DIS: You’re living with a local student in a Rented Room. What is that like?
CP: It’s been an amazing experience for me so far. I really enjoy the independence of being on my own, living in Copenhagen, and I love the opportunity to live like a local and really engage with Danish culture.
I am living with a Master’s student from the University of Copenhagen. She has been busy working on her thesis, but she is so sweet and always takes the opportunity to talk with Julia (another DIS student living in the apartment) and me. The Rented Room has been a perfect fit for me, and it has really helped enhance my experience of studying abroad.
DIS: Tell us a bit about Ehlers-Danlos Syndrome (EDS), and how it has affected your study abroad experience so far?
CP: I have the hypermobile type of EDS which results in my joints moving more than they should (and even dislocating) which causes me to be in chronic pain as well as have chronic fatigue. EDS is a connective tissue disorder, so with it, I have other conditions such as heart/blood pressure problems and GI problems.
Overall, I am fortunate enough to say it has not impacted my study abroad experience very much. It is pretty similar to how I deal with EDS when I am at home or at school. I was concerned that I would have issues with my EDS that would negatively impact my study abroad experience, but that has not been the case.
A really nice thing about DIS is that it is very experience driven. There is an emphasis on learning by doing which has helped me immensely because I am no longer in a lot of pain due to being confined to a desk and studying all of the time, which happens quite frequently when I am at university in the U.S.
DIS: Do you have tips for students with chronic medical conditions who are considering studying abroad?
CP: Be on top of your medical condition before going abroad. Speaking for myself, I don’t think I would be able to get through the semester if I did not have a plan in place going into this semester. Make sure you keep lines of communication open with your medical team at home and have a plan in place with them for if something were to go wrong. Additionally, connect with the DIS Care Team sooner rather than later and don’t be afraid to stop by and ask them for help when you are here. They have been a great resource and helped me to find resources, such as a physical therapist and massage therapist.
DIS: What are you looking forward to most for the rest of your semester abroad?
CP: I am very excited to explore more of the surrounding areas of Copenhagen. I still have a few things that I want to check off, like seeing Hamlet’s Castle and the Six Forgotten Giants. Additionally, I am very excited for my week-long Study Tour in London at the end of October.

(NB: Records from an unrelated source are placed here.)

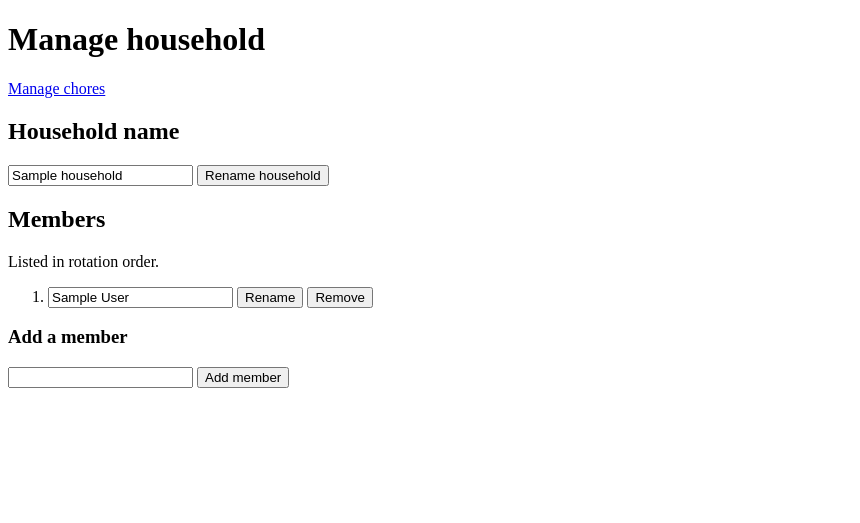
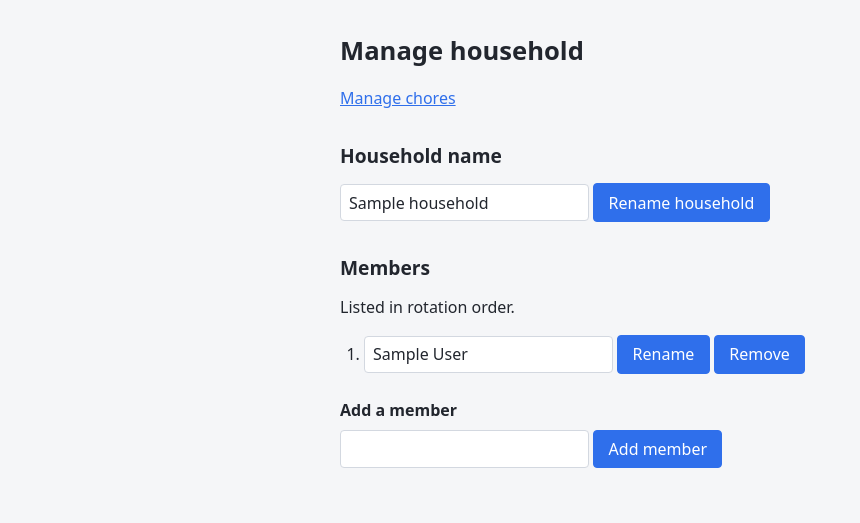
Before and after one commit to Sanjomwa/ai-dev-tools-zoomcamp, a Django app: page /household/ in a window 1280 px wide. Shown: the top 523 px of the page, without its empty margins (0-860 px from the left). Run offline with Django 5.2, Linux system fonts and the light colour scheme; tables that the repository leaves empty hold one stand-in row (values such as "Sample post").

Commit message:
Add basic styling pass (#12)
Add a hand-written stylesheet (chores/static/chores/app.css, no
framework/build step per decisions.md #3) and a shared base.html
that all four existing templates now extend, so identity-pick,
chore list, household management, and chore management share one
consistent visual style instead of shipping as bare HTML.

The overdue flag's inline style="color: #b00; font-weight: bold;"
moves to a .overdue-flag rule in the stylesheet, and Django's
messages framework output is styled distinctly for success vs
error (green vs red, by class).

Visual-only: no routes, views, or model logic touched, and no
existing test needed a changed assertion (71/71 still pass).

Closes #12

```diff
--- /dev/null
+++ b/homework/module_01/chores/static/chores/app.css
@@ -0,0 +1,144 @@
+/* Shared visual styling for the chores app — issue #12. Visual only: no
+   layout behaviour the templates relied on changes here. */
+
+:root {
+  --bg: #f5f6f8;
+  --surface: #ffffff;
+  --text: #22262e;
+  --muted: #5b6472;
+  --border: #d3d8e0;
+  --accent: #2f6feb;
+  --accent-hover: #245cc4;
+  --overdue: #b00020;
+  --success-bg: #e7f6ec;
+  --success-border: #9bd6ae;
+  --success-text: #1c5a33;
+  --error-bg: #fdecea;
+  --error-border: #f1b0ab;
+  --error-text: #8a1c13;
+}
+
+* {
+  box-sizing: border-box;
+}
+
+body {
+  margin: 0;
+  background: var(--bg);
+  color: var(--text);
+  font-family: system-ui, -apple-system, "Segoe UI", Roboto, Helvetica, Arial, sans-serif;
+  line-height: 1.5;
+}
+
+.container {
+  max-width: 40rem;
+  margin: 0 auto;
+  padding: 2rem 1.25rem 3rem;
+}
+
+h1 {
+  font-size: 1.6rem;
+  margin: 0 0 1rem;
+}
+
+h2 {
+  font-size: 1.2rem;
+  margin: 2rem 0 0.75rem;
+}
+
+h3 {
+  font-size: 1rem;
+  margin: 1.5rem 0 0.5rem;
+}
+
+p {
+  margin: 0.5rem 0;
+}
+
+a {
+  color: var(--accent);
+}
+
+a:hover {
+  color: var(--accent-hover);
+}
+
+ul,
+ol {
+  padding-left: 1.5rem;
+}
+
+li {
+  margin: 0.4rem 0;
+}
+
+/* Forms & controls */
+form {
+  margin: 0.5rem 0;
+}
+
+input[type="text"],
+select {
+  font: inherit;
+  padding: 0.35rem 0.5rem;
+  border: 1px solid var(--border);
+  border-radius: 4px;
+  background: var(--surface);
+  color: var(--text);
+}
+
+input[type="text"]:focus,
+select:focus,
+button:focus {
+  outline: 2px solid var(--accent);
+  outline-offset: 1px;
+}
+
+button {
+  font: inherit;
+  padding: 0.4rem 0.9rem;
+  border: 1px solid var(--accent);
+  border-radius: 4px;
+  background: var(--accent);
+  color: #fff;
+  cursor: pointer;
+}
+
+button:hover {
+  background: var(--accent-hover);
+  border-color: var(--accent-hover);
+}
+
+/* Overdue flag — replaces the former inline style on chore_list.html */
+.overdue-flag {
+  color: var(--overdue);
+  font-weight: bold;
+  margin-left: 0.25rem;
+}
+
+/* Django messages framework — success and error must read differently */
+ul.messages {
+  list-style: none;
+  padding: 0;
+  margin: 0 0 1.5rem;
+}
+
+ul.messages li {
+  padding: 0.6rem 0.9rem;
+  margin: 0.4rem 0;
+  border: 1px solid var(--border);
+  border-radius: 4px;
+  background: var(--surface);
+}
+
+ul.messages li.success {
+  background: var(--success-bg);
+  border-color: var(--success-border);
+  color: var(--success-text);
+}
+
+ul.messages li.error {
+  background: var(--error-bg);
+  border-color: var(--error-border);
+  color: var(--error-text);
+}
--- /dev/null
+++ b/homework/module_01/chores/templates/chores/base.html
@@ -0,0 +1,13 @@
+{% load static %}<!DOCTYPE html>
+<html lang="en">
+<head>
+  <meta charset="utf-8">
+  <title>{% block title %}Chores{% endblock %}</title>
+  <link rel="stylesheet" href="{% static 'chores/app.css' %}">
+</head>
+<body>
+  <main class="container">
+{% block content %}{% endblock %}
+  </main>
+</body>
+</html>
--- a/homework/module_01/chores/templates/chores/household_manage.html
+++ b/homework/module_01/chores/templates/chores/household_manage.html
@@ -1,9 +1,8 @@
-<!DOCTYPE html>
-<html>
-<head>
-  <title>Manage household</title>
-</head>
-<body>
+{% extends "chores/base.html" %}
+
+{% block title %}Manage household{% endblock %}
+
+{% block content %}
   <h1>Manage household</h1>
 
   {% if messages %}
@@ -55,5 +54,4 @@
       <button type="submit">Add member</button>
     </form>
   {% endif %}
-</body>
-</html>
+{% endblock %}
```
Also changed, not shown: homework/module_01/chores/templates/chores/chore_list.html (+7 -9 lines), homework/module_01/chores/templates/chores/chore_manage.html (+6 -8 lines), homework/module_01/chores/templates/chores/identity_pick.html (+6 -8 lines).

It is crazy to think how fast the semester is flying by, and I am excited to take every opportunity I have to experience new things.

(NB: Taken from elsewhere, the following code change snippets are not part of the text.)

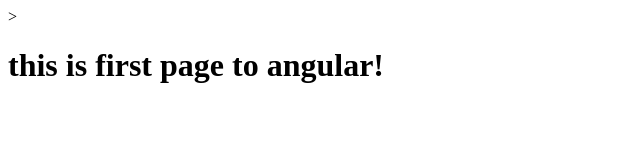
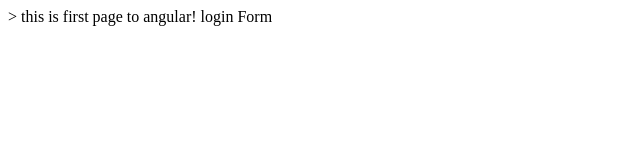
Before and after one commit to Pullela1234/testsample, a plain HTML site: page index.html in a window 1280 px wide. Shown: the whole page, without its empty margins (0-640 px from the left). Drawn offline with Linux system fonts and the light colour scheme.

Commit message:
login Form

```diff
--- /dev/null
+++ b/day2/app2.js
@@ -0,0 +1 @@
+console.log(123);
--- a/index.html
+++ b/index.html
@@ -4,6 +4,7 @@
         Welcome
     </title>
     <body>
-        <h1>this is first page to angular!</h1>
+        this is first page to angular!
+        login Form
     </body>
 </html>
```
Also changed, not shown: log.txt (added), login.html (added).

Claire writes her own personal blog about her time abroad in Copenhagen. Read more about her story here.